As of September 1, the Finnish Mixed Martial Arts Federation will be introducing new medical standards for both amateur and professional fighters.

Finnish MMA Chairman Heikki Kaijalainen confirmed the Federation’s changes to MMA PLUS, with the first set of new medical procedures to be implemented next month.

Governed by the FMMAF, the amateur MMA Finnish team have been an integral member body of the International Mixed Martial Arts Federation, the leading international body of amateur MMA. In July, Bantamweight fighter Abdul Hussein claimed a Gold medal for his nation at the 2016 IMMAF World Championships.

As of September 1, amateur mixed martial artists will undergo blood tests every six months, as opposed to once a year.

With the announcement of bi-annual blood testing, IMMAF CEO Densign White commended the Finnish MMA Federation’s positive move to increase the safety of its athletes.

“Increasing frequency of blood tests further decreases risk of transmission of blood borne viruses among athletes, and increases opportunity for detection and treatment of treatable viruses,” said White.

“IMMAF welcomes any move by its members to promote athlete safety and well being. This move brings the Finnish MMA Federation’s bloods requirements in line with IMMAF’s and Safe MMA’s, which also require bi-annual testing.

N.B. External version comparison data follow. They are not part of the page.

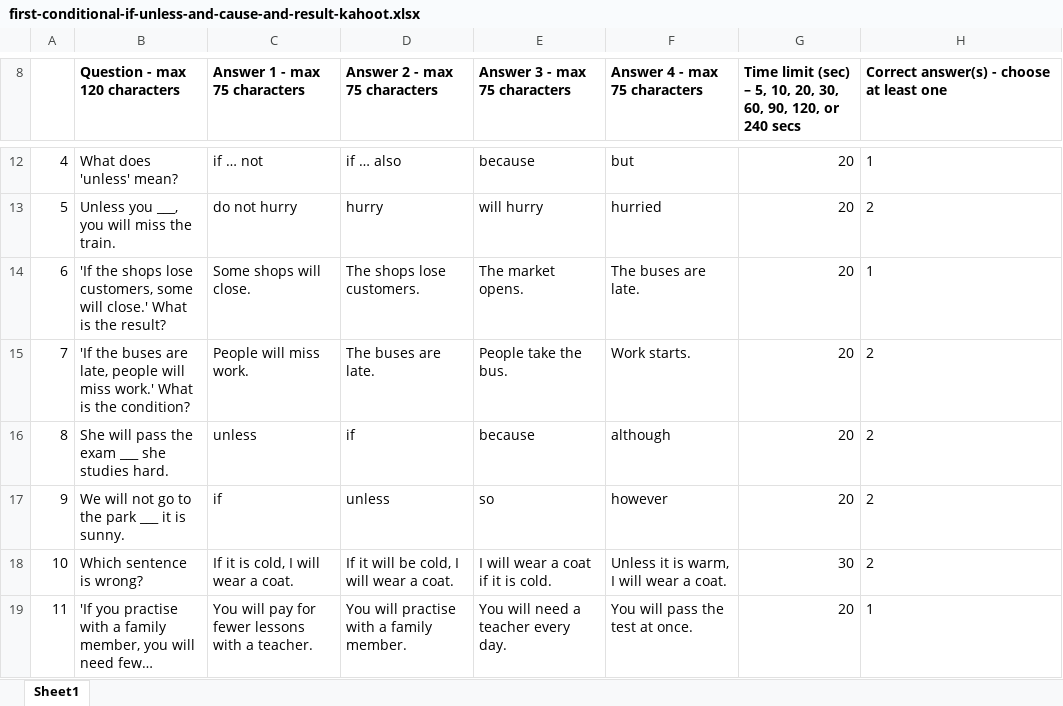
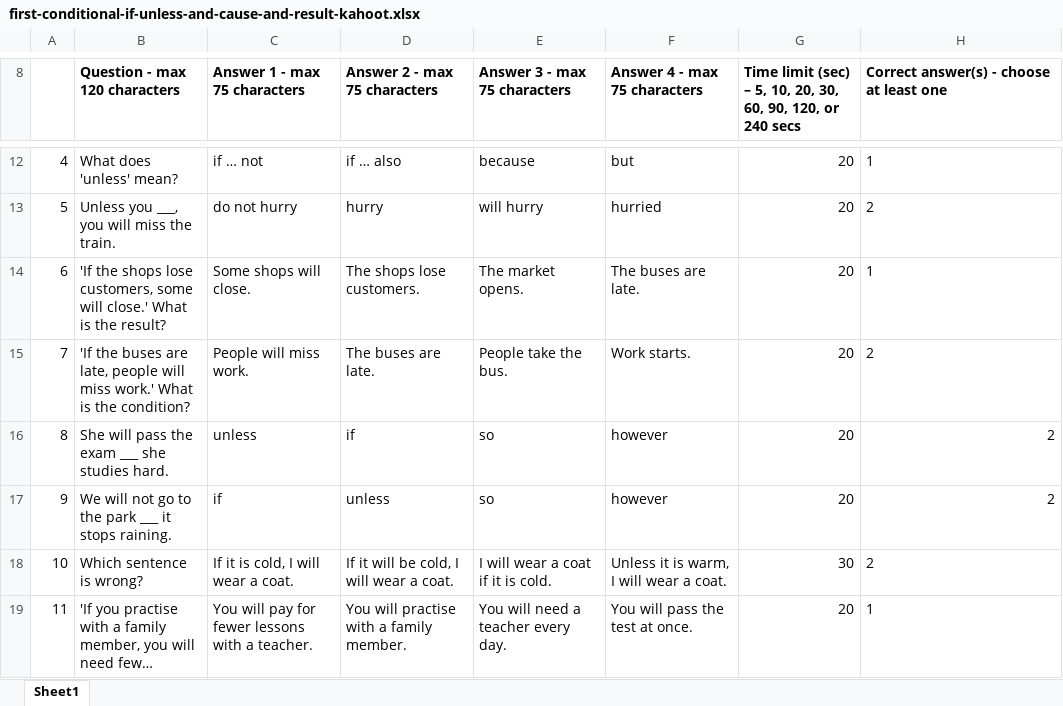
Before and after one commit to AtinWix/esol, an Excel workbook: bank/reading/conditionals/first-conditional-if-unless/student/first-conditional-if-unless-and-cause-and-result-kahoot.xlsx, sheet Sheet1, drawn as a sheet; only a part is shown, gaps mark what is left out; long unchanged cells end in …; values as stored, in another font and other column widths than the file's, no borders; the diff names each change by its address in the sheet, - before the commit and + after, or states it on an @@ line.

```diff
--- a/bank/reading/conditionals/first-conditional-if-unless/student/first-conditional-if-unless-and-cause-and-result-kahoot.xlsx (sheet Sheet1)
+++ b/bank/reading/conditionals/first-conditional-if-unless/student/first-conditional-if-unless-and-cause-and-result-kahoot.xlsx (sheet Sheet1)
-E16 (Answer 3 - max 75 characters): because
+E16 (Answer 3 - max 75 characters): so
-F16 (Answer 4 - max 75 characters): although
+F16 (Answer 4 - max 75 characters): however
-H16:H17 alignment: left
+H16:H17 alignment: right
-B17 (Question - max 120 characters): …___ it is sunny.
+B17 (Question - max 120 characters): …___ it stops raining.
```
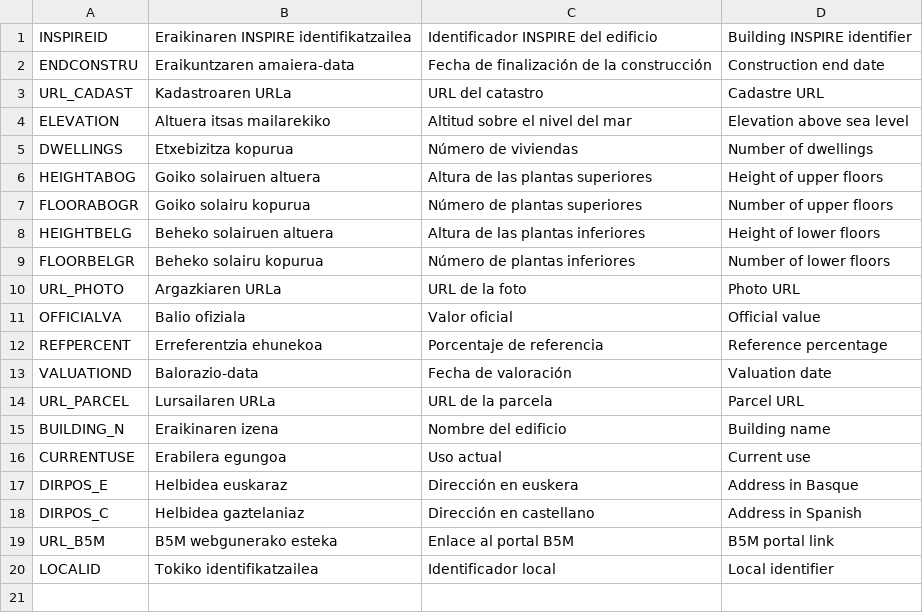
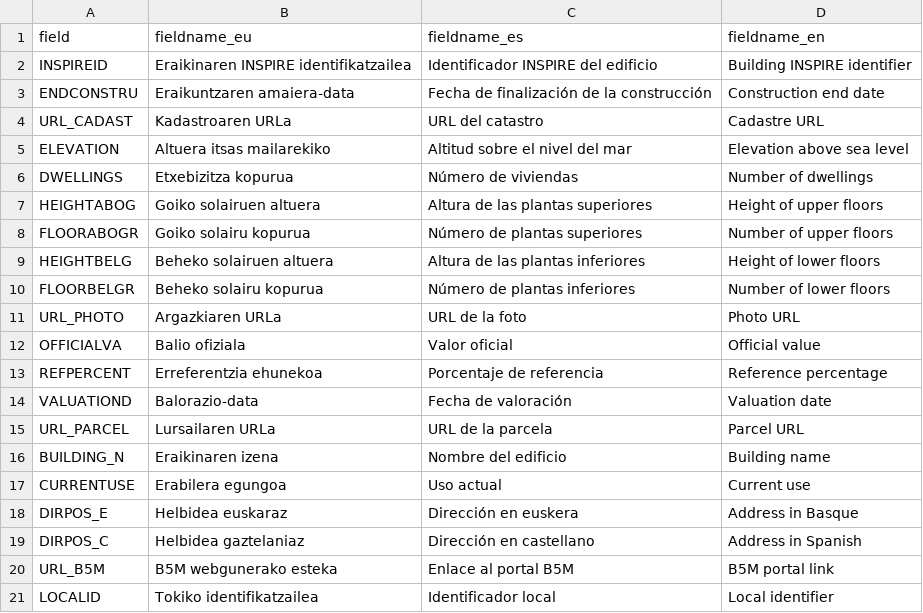
Before and after one commit to b5mjuanmari/b5m-web-prod, a CSV file: csv/GFA_INSPIRE_BU.csv, drawn as a sheet; the diff names each change by its address in the sheet, - before the commit and + after, or states it on an @@ line.

```diff
--- a/csv/GFA_INSPIRE_BU.csv
+++ b/csv/GFA_INSPIRE_BU.csv
+row 1: field | fieldname_eu | fieldname_es | fieldname_en
```
Also changed, not shown: csv/GFA_DSET_AD.csv, csv/GFA_INSPIRE_AD.csv, 26 other files.
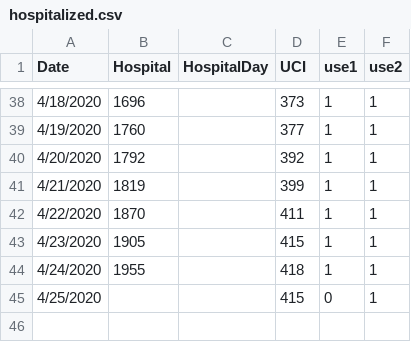
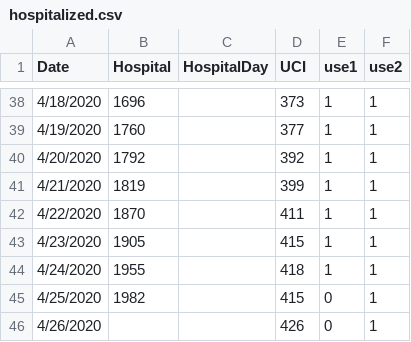
Before and after one commit to maibennett/code, a CSV file: covid/data/hospitalized.csv, drawn as a sheet; only a part is shown, gaps mark what is left out.

```diff
--- a/covid/data/hospitalized.csv
+++ b/covid/data/hospitalized.csv
@@ -44,2 +44,3 @@ Date,Hospital,HospitalDay,UCI,use1,use2
 4/24/2020,1955,,418,1,1
-4/25/2020,,,415,0,1
+4/25/2020,1982,,415,0,1
+4/26/2020,,,426,0,1
```
Also changed, not shown: covid/data/data_covid_region.csv, covid/data/recovered.csv, 2 other files.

It is a positive policy decision.”

As well as the increased amateur standards, the Finnish Federation are also increasing their procedures for professional mixed martial artists, too.

From Sept. 1, all professional MMA events will have to provide their fighters with brand new gloves. This is to stop the possible transfer of disease with gloves being used on multiple athletes.

However, the most significant changes for pro fighters will come into effect at the beginning of 2017.

Pro fighters will require annual medical tests including an Magnetic Resonance Angiography (MRA), followed by an Magnetic resonance imaging (MRI) every two years.

This will be the new guideline for all athletes in Finnish MMA, but the Federation also advises further MRI scans for fighters if necessary.

Additional to this, Fin MMA will also be implementing new medical regulations for professional events. This includes: the necessity of extra oxygen equipment at the venue as well as the requirement of a medical team.

Pro events will be required to have a doctor and medical team at ringside, with amateur shows requiring a doctor or nurse to be in attendence.

“I hope being active will send a strong message,” commented Fin MMA Chairman Kaijalainen.

He added: “Like the world is never ready. We are not going to wait until all the promoters are ready for changes, we set the standard at the new level and challenge our local circles to increase their level.”